▸ PROBLEM: Could you output every record again, exactly as given?

▸ LISTED RECORDS:
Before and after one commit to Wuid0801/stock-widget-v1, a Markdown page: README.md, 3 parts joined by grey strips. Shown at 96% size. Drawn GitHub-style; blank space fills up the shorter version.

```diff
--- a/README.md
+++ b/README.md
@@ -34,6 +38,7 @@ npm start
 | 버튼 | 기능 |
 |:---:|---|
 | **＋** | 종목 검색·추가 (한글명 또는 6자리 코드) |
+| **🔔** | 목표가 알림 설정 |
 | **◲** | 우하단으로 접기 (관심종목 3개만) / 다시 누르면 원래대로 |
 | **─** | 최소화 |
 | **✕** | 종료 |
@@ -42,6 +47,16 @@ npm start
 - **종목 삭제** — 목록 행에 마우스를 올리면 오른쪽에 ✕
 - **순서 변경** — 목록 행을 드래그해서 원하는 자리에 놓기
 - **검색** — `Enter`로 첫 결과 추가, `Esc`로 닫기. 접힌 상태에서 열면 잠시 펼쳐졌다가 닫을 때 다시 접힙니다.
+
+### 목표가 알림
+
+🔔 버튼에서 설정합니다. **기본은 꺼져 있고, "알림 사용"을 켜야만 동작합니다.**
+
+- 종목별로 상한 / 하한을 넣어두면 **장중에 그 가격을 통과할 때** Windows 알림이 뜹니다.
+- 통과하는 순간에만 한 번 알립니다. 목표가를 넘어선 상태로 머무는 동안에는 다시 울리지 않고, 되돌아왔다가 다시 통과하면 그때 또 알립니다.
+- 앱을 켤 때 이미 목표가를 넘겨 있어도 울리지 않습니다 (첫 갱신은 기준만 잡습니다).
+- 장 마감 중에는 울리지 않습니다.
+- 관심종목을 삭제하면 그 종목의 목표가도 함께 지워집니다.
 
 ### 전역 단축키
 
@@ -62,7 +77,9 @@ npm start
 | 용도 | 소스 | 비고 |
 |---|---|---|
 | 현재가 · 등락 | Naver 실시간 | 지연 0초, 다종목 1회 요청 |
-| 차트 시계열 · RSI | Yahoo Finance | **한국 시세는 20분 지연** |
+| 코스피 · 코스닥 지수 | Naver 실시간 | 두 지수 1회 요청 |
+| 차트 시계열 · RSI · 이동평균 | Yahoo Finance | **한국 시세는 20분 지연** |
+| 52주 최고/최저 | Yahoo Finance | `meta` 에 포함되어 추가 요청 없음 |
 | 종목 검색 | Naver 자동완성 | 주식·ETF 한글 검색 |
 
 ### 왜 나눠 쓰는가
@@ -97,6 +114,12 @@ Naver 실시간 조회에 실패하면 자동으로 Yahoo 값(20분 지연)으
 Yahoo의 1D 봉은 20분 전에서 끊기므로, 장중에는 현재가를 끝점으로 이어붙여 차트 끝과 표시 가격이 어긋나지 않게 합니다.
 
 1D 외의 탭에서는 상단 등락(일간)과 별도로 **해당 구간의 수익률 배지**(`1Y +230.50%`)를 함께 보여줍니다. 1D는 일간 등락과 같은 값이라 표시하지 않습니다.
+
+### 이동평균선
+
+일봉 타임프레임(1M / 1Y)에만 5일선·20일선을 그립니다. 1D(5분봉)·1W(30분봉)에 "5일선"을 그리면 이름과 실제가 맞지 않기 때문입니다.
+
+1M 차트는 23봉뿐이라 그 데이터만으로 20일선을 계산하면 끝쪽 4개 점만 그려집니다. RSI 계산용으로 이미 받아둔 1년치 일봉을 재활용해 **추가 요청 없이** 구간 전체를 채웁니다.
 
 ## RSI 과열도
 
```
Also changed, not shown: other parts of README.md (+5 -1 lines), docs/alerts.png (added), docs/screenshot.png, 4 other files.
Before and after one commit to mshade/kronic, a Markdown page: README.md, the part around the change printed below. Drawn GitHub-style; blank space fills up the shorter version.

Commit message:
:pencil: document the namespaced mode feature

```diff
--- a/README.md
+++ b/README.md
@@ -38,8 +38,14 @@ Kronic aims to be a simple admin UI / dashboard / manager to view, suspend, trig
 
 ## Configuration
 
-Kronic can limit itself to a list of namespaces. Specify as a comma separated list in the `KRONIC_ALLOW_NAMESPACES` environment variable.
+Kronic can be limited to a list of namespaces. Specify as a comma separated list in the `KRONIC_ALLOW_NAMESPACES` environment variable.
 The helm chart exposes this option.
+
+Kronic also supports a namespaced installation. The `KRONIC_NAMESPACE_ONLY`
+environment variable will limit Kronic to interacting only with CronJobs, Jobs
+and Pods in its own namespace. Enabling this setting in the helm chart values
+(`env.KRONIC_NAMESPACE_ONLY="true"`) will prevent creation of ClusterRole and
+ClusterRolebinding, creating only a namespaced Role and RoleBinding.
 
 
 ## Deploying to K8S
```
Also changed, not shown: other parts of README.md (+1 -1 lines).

▸ RESULT:
Before and after one commit to Wuid0801/stock-widget-v1, a Markdown page: README.md, 3 parts joined by grey strips. Shown at 96% size. Drawn GitHub-style; blank space fills up the shorter version.

```diff
--- a/README.md
+++ b/README.md
@@ -34,6 +38,7 @@ npm start
 | 버튼 | 기능 |
 |:---:|---|
 | **＋** | 종목 검색·추가 (한글명 또는 6자리 코드) |
+| **🔔** | 목표가 알림 설정 |
 | **◲** | 우하단으로 접기 (관심종목 3개만) / 다시 누르면 원래대로 |
 | **─** | 최소화 |
 | **✕** | 종료 |
@@ -42,6 +47,16 @@ npm start
 - **종목 삭제** — 목록 행에 마우스를 올리면 오른쪽에 ✕
 - **순서 변경** — 목록 행을 드래그해서 원하는 자리에 놓기
 - **검색** — `Enter`로 첫 결과 추가, `Esc`로 닫기. 접힌 상태에서 열면 잠시 펼쳐졌다가 닫을 때 다시 접힙니다.
+
+### 목표가 알림
+
+🔔 버튼에서 설정합니다. **기본은 꺼져 있고, "알림 사용"을 켜야만 동작합니다.**
+
+- 종목별로 상한 / 하한을 넣어두면 **장중에 그 가격을 통과할 때** Windows 알림이 뜹니다.
+- 통과하는 순간에만 한 번 알립니다. 목표가를 넘어선 상태로 머무는 동안에는 다시 울리지 않고, 되돌아왔다가 다시 통과하면 그때 또 알립니다.
+- 앱을 켤 때 이미 목표가를 넘겨 있어도 울리지 않습니다 (첫 갱신은 기준만 잡습니다).
+- 장 마감 중에는 울리지 않습니다.
+- 관심종목을 삭제하면 그 종목의 목표가도 함께 지워집니다.
 
 ### 전역 단축키
 
@@ -62,7 +77,9 @@ npm start
 | 용도 | 소스 | 비고 |
 |---|---|---|
 | 현재가 · 등락 | Naver 실시간 | 지연 0초, 다종목 1회 요청 |
-| 차트 시계열 · RSI | Yahoo Finance | **한국 시세는 20분 지연** |
+| 코스피 · 코스닥 지수 | Naver 실시간 | 두 지수 1회 요청 |
+| 차트 시계열 · RSI · 이동평균 | Yahoo Finance | **한국 시세는 20분 지연** |
+| 52주 최고/최저 | Yahoo Finance | `meta` 에 포함되어 추가 요청 없음 |
 | 종목 검색 | Naver 자동완성 | 주식·ETF 한글 검색 |
 
 ### 왜 나눠 쓰는가
@@ -97,6 +114,12 @@ Naver 실시간 조회에 실패하면 자동으로 Yahoo 값(20분 지연)으
 Yahoo의 1D 봉은 20분 전에서 끊기므로, 장중에는 현재가를 끝점으로 이어붙여 차트 끝과 표시 가격이 어긋나지 않게 합니다.
 
 1D 외의 탭에서는 상단 등락(일간)과 별도로 **해당 구간의 수익률 배지**(`1Y +230.50%`)를 함께 보여줍니다. 1D는 일간 등락과 같은 값이라 표시하지 않습니다.
+
+### 이동평균선
+
+일봉 타임프레임(1M / 1Y)에만 5일선·20일선을 그립니다. 1D(5분봉)·1W(30분봉)에 "5일선"을 그리면 이름과 실제가 맞지 않기 때문입니다.
+
+1M 차트는 23봉뿐이라 그 데이터만으로 20일선을 계산하면 끝쪽 4개 점만 그려집니다. RSI 계산용으로 이미 받아둔 1년치 일봉을 재활용해 **추가 요청 없이** 구간 전체를 채웁니다.
 
 ## RSI 과열도
 
```
Also changed, not shown: other parts of README.md (+5 -1 lines), docs/alerts.png (added), docs/screenshot.png, 4 other files.
Before and after one commit to mshade/kronic, a Markdown page: README.md, the part around the change printed below. Drawn GitHub-style; blank space fills up the shorter version.

Commit message:
:pencil: document the namespaced mode feature

```diff
--- a/README.md
+++ b/README.md
@@ -38,8 +38,14 @@ Kronic aims to be a simple admin UI / dashboard / manager to view, suspend, trig
 
 ## Configuration
 
-Kronic can limit itself to a list of namespaces. Specify as a comma separated list in the `KRONIC_ALLOW_NAMESPACES` environment variable.
+Kronic can be limited to a list of namespaces. Specify as a comma separated list in the `KRONIC_ALLOW_NAMESPACES` environment variable.
 The helm chart exposes this option.
+
+Kronic also supports a namespaced installation. The `KRONIC_NAMESPACE_ONLY`
+environment variable will limit Kronic to interacting only with CronJobs, Jobs
+and Pods in its own namespace. Enabling this setting in the helm chart values
+(`env.KRONIC_NAMESPACE_ONLY="true"`) will prevent creation of ClusterRole and
+ClusterRolebinding, creating only a namespaced Role and RoleBinding.
 
 
 ## Deploying to K8S
```
Also changed, not shown: other parts of README.md (+1 -1 lines).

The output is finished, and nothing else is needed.